*** Opening EXCERPTED DATA ***

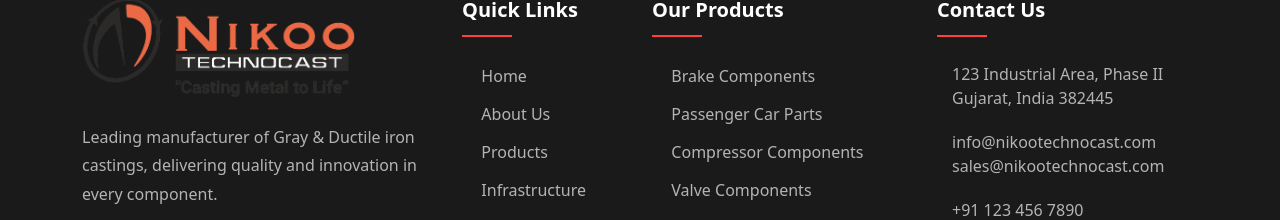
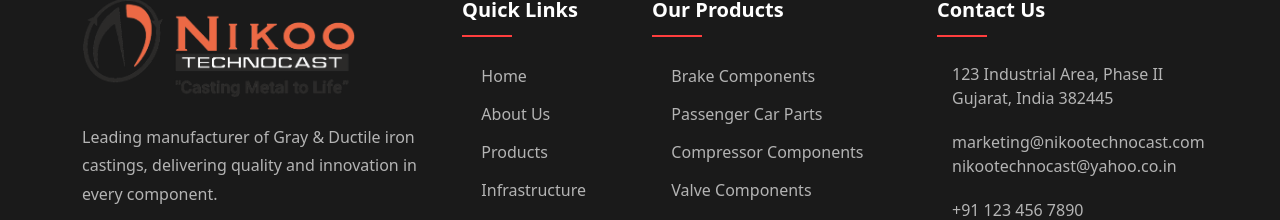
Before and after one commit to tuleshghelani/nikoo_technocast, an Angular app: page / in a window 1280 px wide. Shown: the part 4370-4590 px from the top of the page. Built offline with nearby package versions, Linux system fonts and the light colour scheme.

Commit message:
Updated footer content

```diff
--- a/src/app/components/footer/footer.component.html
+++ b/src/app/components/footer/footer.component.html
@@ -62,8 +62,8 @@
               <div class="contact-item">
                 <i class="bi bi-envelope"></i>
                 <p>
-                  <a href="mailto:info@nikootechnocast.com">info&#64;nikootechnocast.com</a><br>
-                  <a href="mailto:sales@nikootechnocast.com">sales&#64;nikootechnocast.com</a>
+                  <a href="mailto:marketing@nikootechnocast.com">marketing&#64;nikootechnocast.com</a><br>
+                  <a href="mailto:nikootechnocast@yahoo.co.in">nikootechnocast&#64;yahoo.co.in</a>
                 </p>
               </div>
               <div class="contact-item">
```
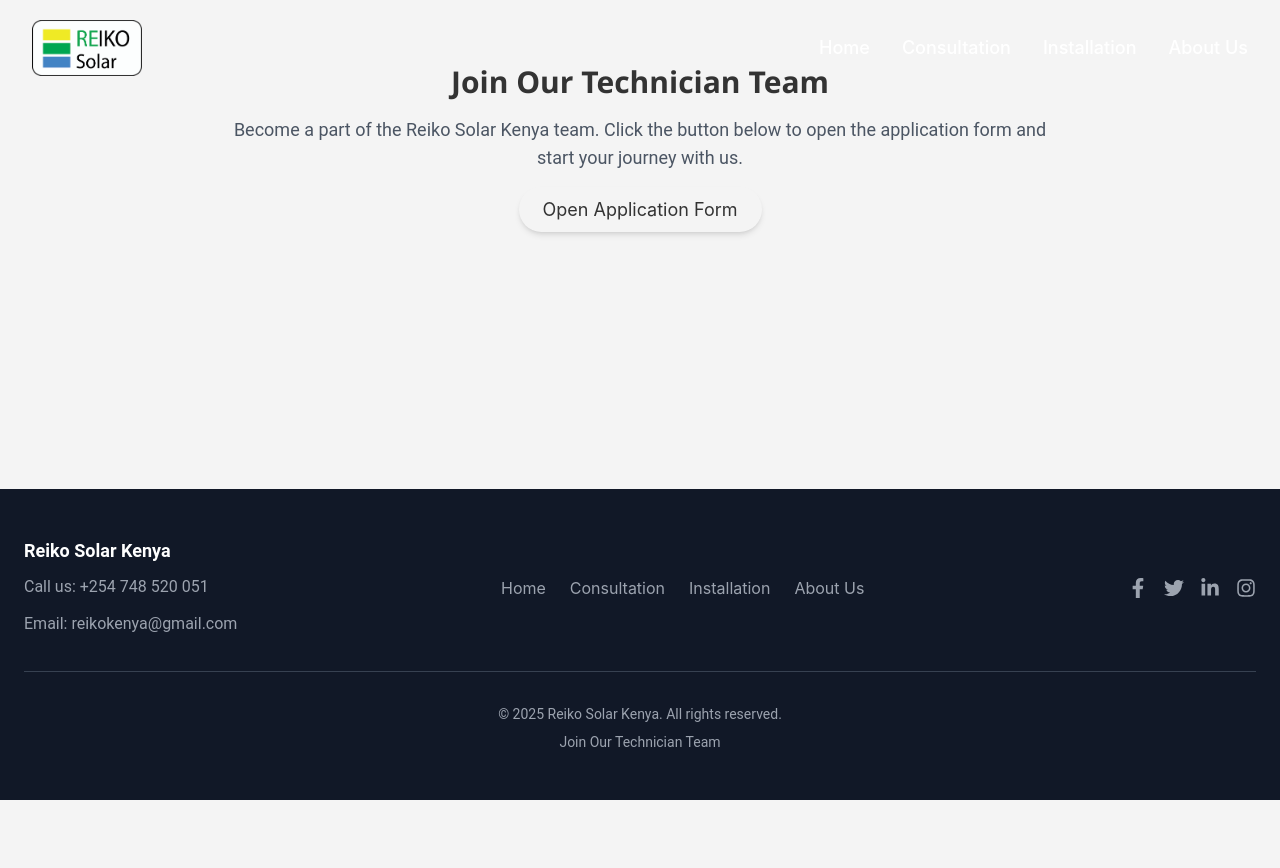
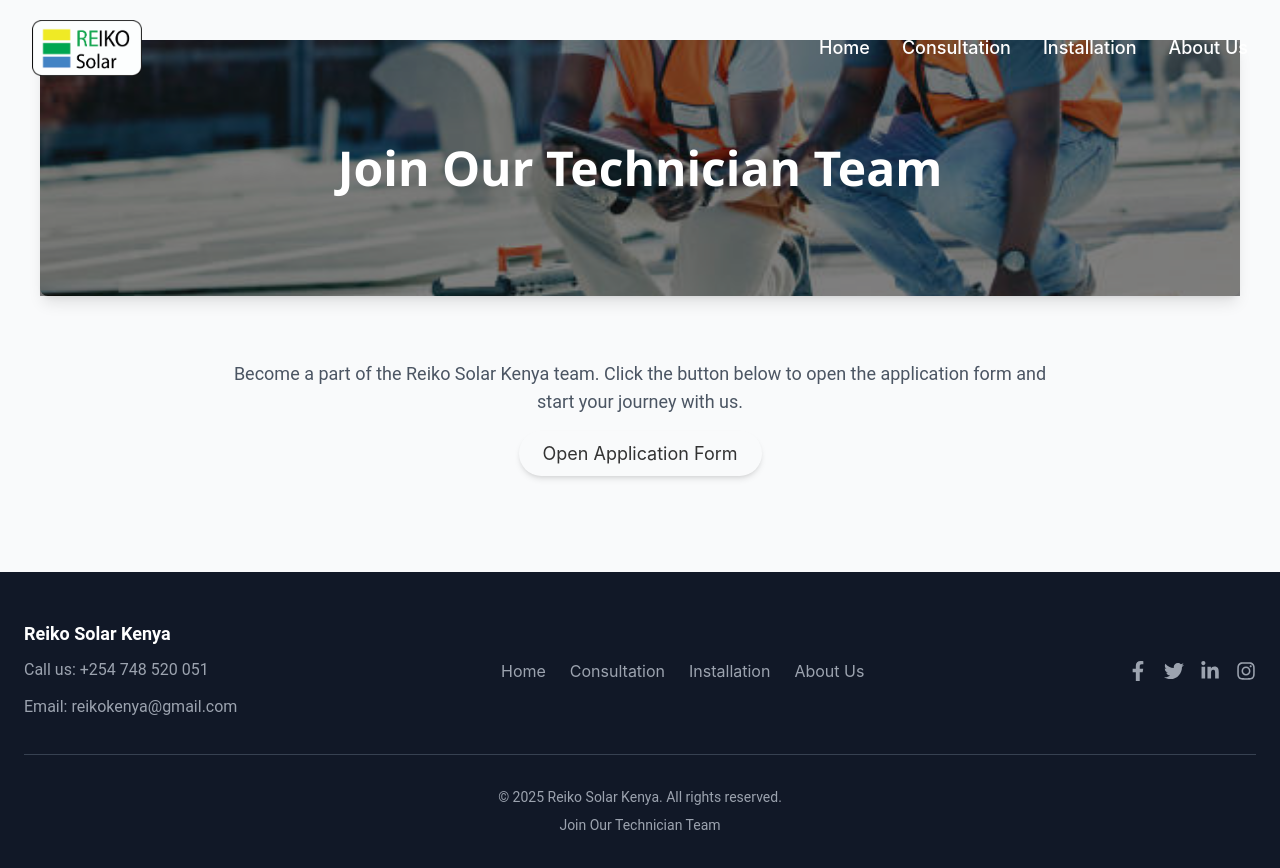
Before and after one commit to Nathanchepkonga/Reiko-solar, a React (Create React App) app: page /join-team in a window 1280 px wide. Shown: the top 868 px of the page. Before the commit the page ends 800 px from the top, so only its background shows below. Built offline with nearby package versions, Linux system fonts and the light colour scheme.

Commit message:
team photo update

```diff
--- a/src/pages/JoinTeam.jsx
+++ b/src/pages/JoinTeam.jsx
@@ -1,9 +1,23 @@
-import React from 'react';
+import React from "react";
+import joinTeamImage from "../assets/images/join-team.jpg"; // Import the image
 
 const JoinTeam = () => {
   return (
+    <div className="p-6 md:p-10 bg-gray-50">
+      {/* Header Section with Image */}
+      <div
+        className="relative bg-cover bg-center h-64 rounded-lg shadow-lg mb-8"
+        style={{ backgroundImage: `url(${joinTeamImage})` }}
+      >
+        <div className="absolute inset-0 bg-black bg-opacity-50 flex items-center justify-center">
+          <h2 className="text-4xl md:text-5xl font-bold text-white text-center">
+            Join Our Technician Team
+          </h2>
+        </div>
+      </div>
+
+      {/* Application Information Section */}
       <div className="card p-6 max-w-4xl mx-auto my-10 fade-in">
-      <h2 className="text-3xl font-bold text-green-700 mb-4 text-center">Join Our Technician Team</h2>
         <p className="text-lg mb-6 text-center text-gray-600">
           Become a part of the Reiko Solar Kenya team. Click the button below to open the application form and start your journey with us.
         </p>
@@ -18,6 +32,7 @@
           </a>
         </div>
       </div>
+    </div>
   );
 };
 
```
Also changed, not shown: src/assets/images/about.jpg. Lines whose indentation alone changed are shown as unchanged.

*** Closing EXCERPTED DATA ***

_EXERCISE_
Every line from the data above that contains "html" must appear in the answer.

_EXERCISE RESULT_
--- a/src/app/components/footer/footer.component.html
+++ b/src/app/components/footer/footer.component.html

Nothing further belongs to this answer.